My apologies for the silly oversight. I have the 1018 EU version, which is beefier (150 watts per channel vs 130 for US version), THX certified, and probably some better internal components I would imagine than the US version.
As far as THX Cinema....I LOVE IT! I was reticent because I was thinking "gimmick"....
I will run 20-40ms and 30-50ms again, and do some comparisons with and without THX in the future when I get the house for a couple of hours. Probably sometime in 2010
Question for you advanced users out there. And I may be opening up a whole other can of worms here.....but what do you have X-curve at. I have it at 0.5 db/oct as per the room size chart. I wonder if THX cinema makes that redundant? Sounds like more testing is needed. You could literally do tests for 6 months with this bad boy. God forbid I ever get high end speakers that have their own settings as well!
Good thing I love tweaking!
The U.S. version is rated at 150 watts, too, "Continuous Power Output (1 kHz, 6 Ω, 1.0 %)." Pioneer chooses to promote the 130 watt "Related Power Output (1 kHz, 8 Ω, 0.05 %)." Both specs are in the US owners manual, along with the government mandated 110 watts "Continuous Power Output (20 Hz to 20 kHz, 8 Ω, 0.09 %)" rating.

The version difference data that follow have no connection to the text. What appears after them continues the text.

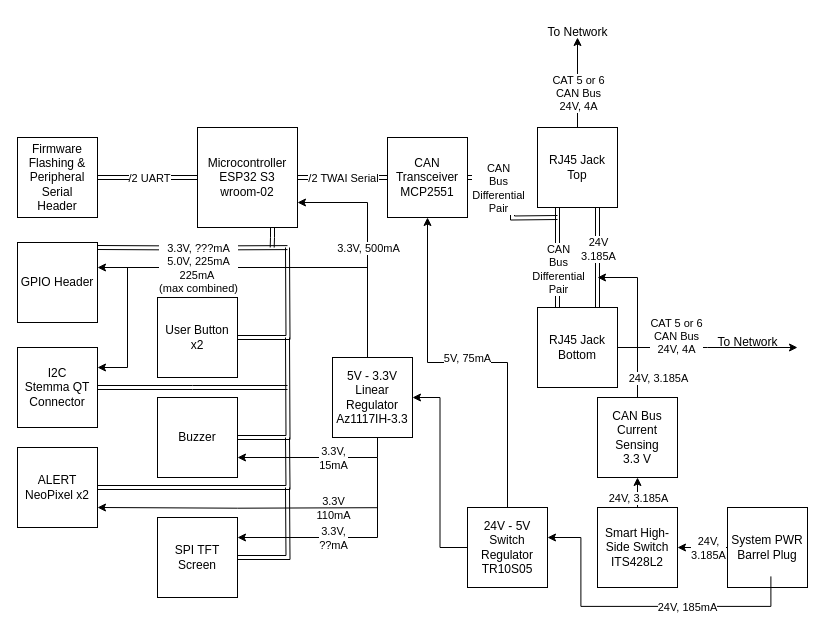
Before: BlockDiagrams/BaseStationBlock.drawio in ProjectFishWorks/Documentation, a draw.io diagram. Source tidied: cells renumbered, new cells numbered last; positions are measured from the earlier drawing's top-left corner, leaving out a move shared by most shapes. Both pictures are drawn from the tidied source at 100%, with x=0, y=0 at pixel (17, 17).
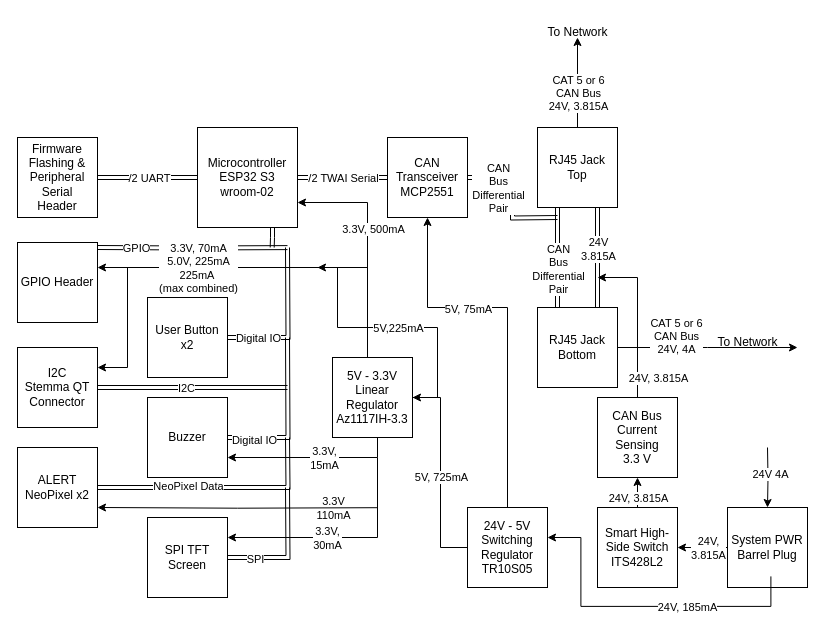
The same page after the edit.

Unchanged cells that the change refers to:
```xml
<mxCell id="2" style="edgeStyle=orthogonalEdgeStyle;rounded=0;orthogonalLoop=1;jettySize=auto;html=1;exitX=1;exitY=0.25;exitDx=0;exitDy=0;shape=link;" parent="1" edge="1">
  <mxGeometry relative="1" as="geometry">
    <mxPoint x="80" y="230" as="sourcePoint" />
    <mxPoint x="270" y="230.1" as="targetPoint" />
  </mxGeometry>
</mxCell>
<mxCell id="5" style="edgeStyle=orthogonalEdgeStyle;rounded=0;jettySize=auto;html=1;exitX=0.75;exitY=1;exitDx=0;exitDy=0;entryX=0.75;entryY=0;entryDx=0;entryDy=0;shape=link;" parent="1" edge="1" source="9" target="11">
  <mxGeometry relative="1" as="geometry" />
</mxCell>
<mxCell id="7" style="edgeStyle=orthogonalEdgeStyle;rounded=0;jettySize=auto;html=1;" parent="1" edge="1" source="9">
  <mxGeometry relative="1" as="geometry">
    <mxPoint x="560" y="20" as="targetPoint" />
  </mxGeometry>
</mxCell>
<mxCell id="20" value="CAN Transceiver&lt;div&gt;MCP2551&lt;/div&gt;" style="whiteSpace=wrap;html=1;" parent="1" vertex="1">
  <mxGeometry x="370" y="120" width="80" height="80" as="geometry" />
</mxCell>
<mxCell id="25" style="edgeStyle=orthogonalEdgeStyle;rounded=0;jettySize=auto;html=1;entryX=1;entryY=0.75;entryDx=0;entryDy=0;" parent="1" edge="1" source="28" target="18">
  <mxGeometry relative="1" as="geometry">
    <Array as="points">
      <mxPoint x="350" y="185" />
    </Array>
  </mxGeometry>
</mxCell>
<mxCell id="28" value="5V - 3.3V&lt;div&gt;Linear&lt;/div&gt;&lt;div&gt;Regulator&lt;/div&gt;&lt;div&gt;Az1117IH-3.3&lt;br&gt;&lt;/div&gt;" style="whiteSpace=wrap;html=1;" parent="1" vertex="1">
  <mxGeometry x="315" y="340" width="80" height="80" as="geometry" />
</mxCell>
<mxCell id="32" style="edgeStyle=orthogonalEdgeStyle;rounded=0;orthogonalLoop=1;jettySize=auto;html=1;" parent="1" edge="1">
  <mxGeometry relative="1" as="geometry">
    <mxPoint x="350" y="250" as="sourcePoint" />
    <mxPoint x="80" y="250" as="targetPoint" />
  </mxGeometry>
</mxCell>
<mxCell id="35" style="edgeStyle=orthogonalEdgeStyle;rounded=0;jettySize=auto;html=1;shape=link;" parent="1" edge="1" source="37">
  <mxGeometry relative="1" as="geometry">
    <mxPoint x="270" y="370" as="targetPoint" />
  </mxGeometry>
</mxCell>
<mxCell id="38" style="edgeStyle=orthogonalEdgeStyle;rounded=0;jettySize=auto;html=1;shape=link;" parent="1" edge="1" source="41">
  <mxGeometry relative="1" as="geometry">
    <mxPoint x="270" y="420" as="targetPoint" />
  </mxGeometry>
</mxCell>
<mxCell id="42" style="edgeStyle=orthogonalEdgeStyle;rounded=0;jettySize=auto;html=1;shape=link;" parent="1" edge="1" source="44">
  <mxGeometry relative="1" as="geometry">
    <mxPoint x="270" y="320" as="targetPoint" />
  </mxGeometry>
</mxCell>
<mxCell id="45" style="edgeStyle=orthogonalEdgeStyle;rounded=0;jettySize=auto;html=1;entryX=1;entryY=0.5;entryDx=0;entryDy=0;" parent="1" edge="1" source="47" target="55">
  <mxGeometry relative="1" as="geometry" />
</mxCell>
<mxCell id="47" value="System PWR Barrel Plug" style="whiteSpace=wrap;html=1;" parent="1" vertex="1">
  <mxGeometry x="710" y="490" width="80" height="80" as="geometry" />
</mxCell>
<mxCell id="51" style="edgeStyle=orthogonalEdgeStyle;rounded=0;jettySize=auto;html=1;shape=link;" parent="1" edge="1" source="52">
  <mxGeometry relative="1" as="geometry">
    <mxPoint x="270" y="230" as="targetPoint" />
  </mxGeometry>
</mxCell>
<mxCell id="53" style="edgeStyle=orthogonalEdgeStyle;rounded=0;jettySize=auto;html=1;entryX=0.5;entryY=1;entryDx=0;entryDy=0;" parent="1" edge="1" source="55" target="50">
  <mxGeometry relative="1" as="geometry" />
</mxCell>
<mxCell id="58" style="edgeStyle=orthogonalEdgeStyle;rounded=0;jettySize=auto;html=1;shape=link;" parent="1" edge="1" source="61">
  <mxGeometry relative="1" as="geometry">
    <mxPoint x="270" y="470" as="targetPoint" />
  </mxGeometry>
</mxCell>
<mxCell id="59" style="edgeStyle=orthogonalEdgeStyle;rounded=0;jettySize=auto;html=1;entryX=1;entryY=0.25;entryDx=0;entryDy=0;" parent="1" edge="1" target="61">
  <mxGeometry relative="1" as="geometry">
    <mxPoint x="360" y="440" as="sourcePoint" />
    <Array as="points">
      <mxPoint x="360" y="520" />
    </Array>
  </mxGeometry>
</mxCell>
```

The edit, as a diff of the source:
```diff
@@
+    <mxCell id="64" value="GPIO" style="edgeLabel;html=1;align=center;verticalAlign=middle;" parent="2" vertex="1">
+      <mxGeometry x="-0.6" relative="1" as="geometry">
+        <mxPoint x="1" as="offset" />
+      </mxGeometry>
+    </mxCell>
@@
-    <mxCell id="6" value="24V&lt;div&gt;3.185A&lt;/div&gt;" style="edgeLabel;html=1;align=center;verticalAlign=middle;" parent="5" vertex="1">
+    <mxCell id="6" value="24V&lt;div&gt;3.815A&lt;/div&gt;" style="edgeLabel;html=1;align=center;verticalAlign=middle;" parent="5" vertex="1">
       <mxGeometry x="-0.29" relative="1" as="geometry">
         <mxPoint y="5" as="offset" />
       </mxGeometry>
     </mxCell>
@@
-    <mxCell id="8" value="CAT 5 or 6&lt;div&gt;CAN Bus&lt;/div&gt;&lt;div&gt;24V, 4A&lt;/div&gt;" style="edgeLabel;html=1;align=center;verticalAlign=middle;" parent="7" vertex="1">
+    <mxCell id="8" value="CAT 5 or 6&lt;div&gt;CAN Bus&lt;/div&gt;&lt;div&gt;24V, 3.815A&lt;/div&gt;" style="edgeLabel;html=1;align=center;verticalAlign=middle;" parent="7" vertex="1">
       <mxGeometry x="-0.1" y="-1" relative="1" as="geometry">
         <mxPoint x="-1" y="6" as="offset" />
       </mxGeometry>
     </mxCell>
@@
     <mxCell id="21" style="edgeStyle=orthogonalEdgeStyle;rounded=0;jettySize=auto;html=1;entryX=1;entryY=0.5;entryDx=0;entryDy=0;" parent="1" edge="1" source="24" target="28">
-      <mxGeometry relative="1" as="geometry" />
+      <mxGeometry relative="1" as="geometry">
+        <Array as="points">
+          <mxPoint x="423" y="530" />
+          <mxPoint x="423" y="380" />
+        </Array>
+      </mxGeometry>
     </mxCell>
+    <mxCell id="65" value="5V, 725mA" style="edgeLabel;html=1;align=center;verticalAlign=middle;" parent="21" vertex="1">
+      <mxGeometry x="-0.26" relative="1" as="geometry">
+        <mxPoint y="-22" as="offset" />
+      </mxGeometry>
+    </mxCell>
     <mxCell id="22" style="edgeStyle=orthogonalEdgeStyle;rounded=0;jettySize=auto;html=1;entryX=0.5;entryY=1;entryDx=0;entryDy=0;" parent="1" edge="1" source="24" target="20">
-      <mxGeometry relative="1" as="geometry" />
+      <mxGeometry relative="1" as="geometry">
+        <Array as="points">
+          <mxPoint x="490" y="290" />
+          <mxPoint x="410" y="290" />
+        </Array>
+      </mxGeometry>
     </mxCell>
     <mxCell id="23" value="5V, 75mA" style="edgeLabel;html=1;align=center;verticalAlign=middle;" parent="22" vertex="1">
       <mxGeometry x="0.06" relative="1" as="geometry">
-        <mxPoint x="10" y="-5" as="offset" />
+        <mxPoint x="-40" y="-3" as="offset" />
       </mxGeometry>
     </mxCell>
-    <mxCell id="24" value="24V - 5V&lt;div&gt;Switch Regulator&lt;/div&gt;&lt;div&gt;TR10S05&lt;/div&gt;" style="whiteSpace=wrap;html=1;" parent="1" vertex="1">
+    <mxCell id="24" value="24V - 5V&lt;div&gt;Switching Regulator&lt;/div&gt;&lt;div&gt;TR10S05&lt;/div&gt;" style="whiteSpace=wrap;html=1;" parent="1" vertex="1">
       <mxGeometry x="450" y="490" width="80" height="80" as="geometry" />
     </mxCell>
@@
     <mxCell id="26" value="3.3V, 500mA" style="edgeLabel;html=1;align=center;verticalAlign=middle;" parent="25" vertex="1">
       <mxGeometry x="-0.5" relative="1" as="geometry">
-        <mxPoint y="-54" as="offset" />
+        <mxPoint x="5" y="-73" as="offset" />
       </mxGeometry>
     </mxCell>
@@
+    <mxCell id="66" style="edgeStyle=orthogonalEdgeStyle;rounded=0;jettySize=auto;html=1;exitX=1;exitY=0.5;exitDx=0;exitDy=0;" parent="1" edge="1" source="28">
+      <mxGeometry relative="1" as="geometry">
+        <mxPoint x="300" y="250" as="targetPoint" />
+        <Array as="points">
+          <mxPoint x="420" y="380" />
+          <mxPoint x="420" y="310" />
+          <mxPoint x="320" y="310" />
+          <mxPoint x="320" y="250" />
+        </Array>
+      </mxGeometry>
+    </mxCell>
+    <mxCell id="67" value="5V,225mA" style="edgeLabel;html=1;align=center;verticalAlign=middle;" parent="66" vertex="1">
+      <mxGeometry x="0.01" y="1" relative="1" as="geometry">
+        <mxPoint x="4" y="-1" as="offset" />
+      </mxGeometry>
+    </mxCell>
@@
-    <mxCell id="33" value="3.3V, ???mA&lt;div&gt;5.0V, 225mA&lt;br&gt;&lt;div&gt;&lt;div&gt;225mA&amp;nbsp;&lt;/div&gt;&lt;div&gt;(max combined)&lt;/div&gt;&lt;/div&gt;&lt;/div&gt;" style="edgeLabel;html=1;align=center;verticalAlign=middle;" parent="32" vertex="1">
+    <mxCell id="33" value="3.3V, 70mA&lt;div&gt;5.0V, 225mA&lt;br&gt;&lt;div&gt;&lt;div&gt;225mA&amp;nbsp;&lt;/div&gt;&lt;div&gt;(max combined)&lt;/div&gt;&lt;/div&gt;&lt;/div&gt;" style="edgeLabel;html=1;align=center;verticalAlign=middle;" parent="32" vertex="1">
       <mxGeometry x="0.26" relative="1" as="geometry" />
     </mxCell>
@@
+    <mxCell id="68" value="I2C" style="edgeLabel;html=1;align=center;verticalAlign=middle;" parent="35" vertex="1">
+      <mxGeometry x="-0.08" relative="1" as="geometry" />
+    </mxCell>
@@
+    <mxCell id="69" value="NeoPixel Data" style="edgeLabel;html=1;align=center;verticalAlign=middle;" parent="38" vertex="1">
+      <mxGeometry x="-0.25" y="2" relative="1" as="geometry" />
+    </mxCell>
@@
+    <mxCell id="70" value="Digital IO" style="edgeLabel;html=1;align=center;verticalAlign=middle;" parent="42" vertex="1">
+      <mxGeometry x="-0.67" y="-2" relative="1" as="geometry" />
+    </mxCell>
     <mxCell id="44" value="Buzzer" style="whiteSpace=wrap;html=1;" parent="1" vertex="1">
-      <mxGeometry x="140" y="380" width="80" height="80" as="geometry" />
+      <mxGeometry x="130" y="380" width="80" height="80" as="geometry" />
     </mxCell>
@@
-    <mxCell id="46" value="24V,&lt;div&gt;3.185A&lt;/div&gt;" style="edgeLabel;html=1;align=center;verticalAlign=middle;" parent="45" vertex="1">
+    <mxCell id="46" value="24V,&lt;div&gt;3.815A&lt;/div&gt;" style="edgeLabel;html=1;align=center;verticalAlign=middle;" parent="45" vertex="1">
       <mxGeometry x="0.2" relative="1" as="geometry">
         <mxPoint x="10" as="offset" />
       </mxGeometry>
     </mxCell>
+    <mxCell id="71" style="edgeStyle=orthogonalEdgeStyle;rounded=0;jettySize=auto;html=1;entryX=0.5;entryY=0;entryDx=0;entryDy=0;" parent="1" edge="1" target="47">
+      <mxGeometry relative="1" as="geometry">
+        <mxPoint x="750" y="430" as="sourcePoint" />
+      </mxGeometry>
+    </mxCell>
+    <mxCell id="72" value="24V 4A" style="edgeLabel;html=1;align=center;verticalAlign=middle;" parent="71" vertex="1">
+      <mxGeometry x="-0.1" y="2" relative="1" as="geometry" />
+    </mxCell>
@@
+    <mxCell id="73" value="Digital IO" style="edgeLabel;html=1;align=center;verticalAlign=middle;" parent="51" vertex="1">
+      <mxGeometry x="-0.68" y="1" relative="1" as="geometry">
+        <mxPoint x="6" y="1" as="offset" />
+      </mxGeometry>
+    </mxCell>
     <mxCell id="52" value="User Button&lt;div&gt;x2&lt;/div&gt;" style="whiteSpace=wrap;html=1;" parent="1" vertex="1">
-      <mxGeometry x="140" y="280" width="80" height="80" as="geometry" />
+      <mxGeometry x="130" y="280" width="80" height="80" as="geometry" />
     </mxCell>
@@
-    <mxCell id="54" value="24V, 3.185A" style="edgeLabel;html=1;align=center;verticalAlign=middle;" parent="53" vertex="1">
+    <mxCell id="54" value="24V, 3.815A" style="edgeLabel;html=1;align=center;verticalAlign=middle;" parent="53" vertex="1">
       <mxGeometry x="0.64" y="1" relative="1" as="geometry">
         <mxPoint x="1" y="11" as="offset" />
       </mxGeometry>
     </mxCell>
@@
+    <mxCell id="74" value="SPI" style="edgeLabel;html=1;align=center;verticalAlign=middle;" parent="58" vertex="1">
+      <mxGeometry x="-0.58" y="-1" relative="1" as="geometry" />
+    </mxCell>
@@
-    <mxCell id="60" value="3.3V,&lt;div&gt;??mA&lt;/div&gt;" style="edgeLabel;html=1;align=center;verticalAlign=middle;" parent="59" vertex="1">
+    <mxCell id="60" value="3.3V,&lt;div&gt;30mA&lt;/div&gt;" style="edgeLabel;html=1;align=center;verticalAlign=middle;" parent="59" vertex="1">
       <mxGeometry x="0.18" relative="1" as="geometry">
         <mxPoint x="5" as="offset" />
       </mxGeometry>
     </mxCell>
     <mxCell id="61" value="SPI TFT Screen" style="whiteSpace=wrap;html=1;" parent="1" vertex="1">
-      <mxGeometry x="140" y="500" width="80" height="80" as="geometry" />
+      <mxGeometry x="130" y="500" width="80" height="80" as="geometry" />
     </mxCell>
@@
-    <mxCell id="63" value="24V, 3.185A" style="edgeLabel;html=1;align=center;verticalAlign=middle;" parent="1" vertex="1">
+    <mxCell id="63" value="24V, 3.815A" style="edgeLabel;html=1;align=center;verticalAlign=middle;" parent="1" vertex="1">
       <mxGeometry x="640" y="360" as="geometry" />
     </mxCell>
```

I don't know what type of testing you intend with and without THX, but MCACC will ignore it, if that's what you have in mind. Listening tests, of course, are a different matter.
I set the X-curve as you do. However, it is not employed with THX processing, so it doesn't do much for me, as I almost always listen to one THX mode or another. Like you, I was s skeptic, but became a convert.
Originally Posted by ZBoomer
More than likely the wattage difference is because it was measured differently. THX certification is just that, it is a certification, not a different set of components. Many receivers could pass the certification but the manufacturers don't want to pay the licensing fee or for the testing procecedure.
From Wikipedia, "The THX system is not a recording technology, and it does not specify a sound recording format: all sound formats, whether digital (Dolby Digital, SDDS) or analog (Dolby Stereo, Ultra-Stereo), can be "shown in THX." THX is mainly a quality assurance system."...
To try to clarify: THX certification and processing are two different things, although they are almost always found together on the same equipment. THX certification
is a quality assurance system, but THX processing
sets a number of parameters, and runs on top of the various DD and/or dts processing formats.
In the case of the VSX-1018 (US version), it's all but certain that it could have passed THX certification. It appears that it was a last minute decision on Pioneer's part to drop the THX designation, most likely for marketing reasons, as it makes a clearer distinction between their top "regular" AVR and the opening Elite. In previous years, there was little to clearly distinguish between them. The earliest photos released to the press showed the 1018 with a THX logo.